That being said, we recognize that Limudei Kodesh is more important than secular studies. Whatever my children do with their lives - whether they become doctors, lawyers, Roshei Yeshiva, zoologists, computer programmers, whatever... they will always first and foremost be Jews. As such, they have to have the basic knowledge and foundations for that most essential role in life. How they earn their livelihood is secondary (although very important).
On the other hand, we view our obligations as parents not only to teach our children Torah and how to be fine, upstanding Jews, but also how to get by in the world. We view it as our obligation to make sure that our children are capable of taking care of themselves financially when they have families of their own. To us, it is important that all of our children go on to college, or learn some trade that will ensure that they will not be a burden on the government or other Jews. And that leads us to where we are now.
My son's present school, due to it's dismal secular studies department, is not an option for high school. But where to send him? We want a place that takes learning Torah seriously. We want a place that is sex-segregated (the last thing we need is the additional distraction of girls in school). And we want a place that makes a serious commitment at preparing our kids for the possibility of going to college if they so wish. Sadly, I don't see too many schools doing this.

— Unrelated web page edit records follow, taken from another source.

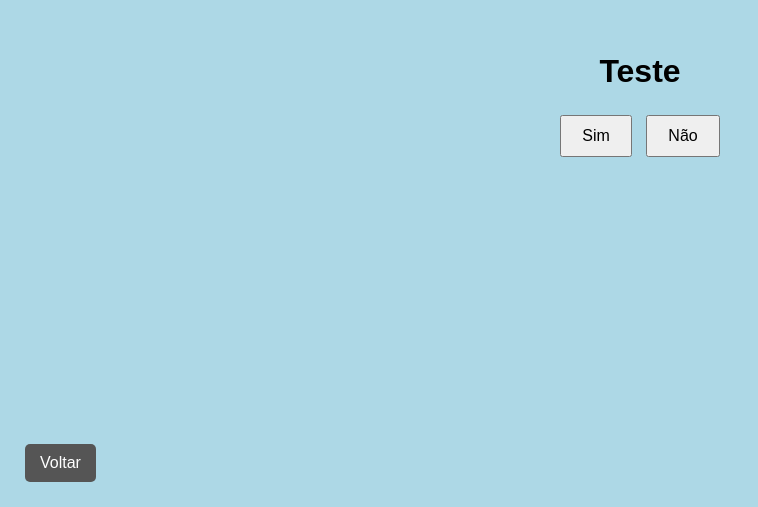
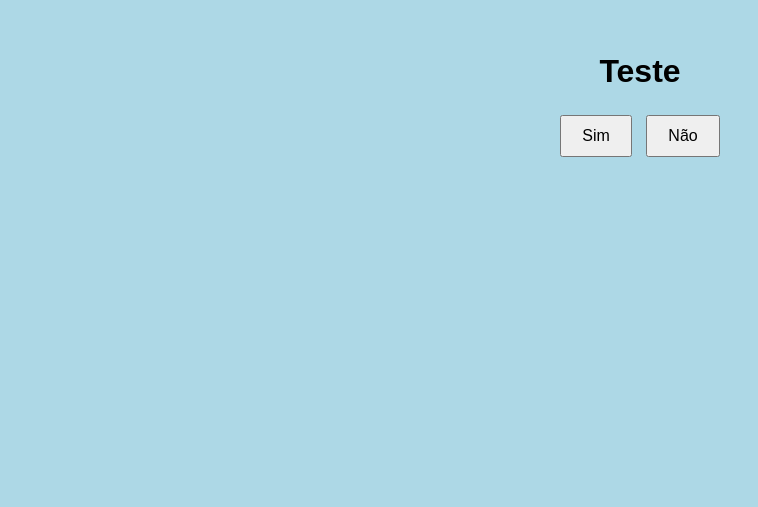
Before and after one commit to Wellington0liveira/Pedido, a plain HTML site: page index.html in a window 1280 px wide. Shown: the part 293-800 px from the top of the page, without its empty margins (0-758 px from the left). Drawn offline with Linux system fonts and the light colour scheme.

Commit message:
Update index.html

```diff
--- a/index.html
+++ b/index.html
@@ -14,7 +14,7 @@
       <button id="nao" class="btn">Não</button>
     </div>
   </div>
-  <button id="voltar" onclick="voltarPagina()">Voltar</button>
+  <button id="voltar" onclick="voltarPagina()" style="display: none;">Voltar</button>
   <script src="script.js"></script>
 </body>
 </html>
```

My own high school, of course, did not encourage students to go to college. In fact, I delayed going to college for one semester because I didn't want to get into trouble for requesting my records for a college. The last thing I needed was to have my Rosh Yeshiva (with whom I was in the doghouse often enough) come down on me and threaten to expel me for applying to college. And so, I didn't apply until after I graduated. (The fact that I was accepted into college was only because I did a lot of independent study on my own in high school, far beyond what I was taught in the actual classes.)
This is not a path that I want my own children to follow. I want them to go to a school where learning Torah and secular studies are both treated importantly - where both Torah learning and secular studies are regarded as having intrinsic value and not where the latter is tolerated simply because it is mandated by the state. Sadly, I don't know of any such schools in Brooklyn. Do you?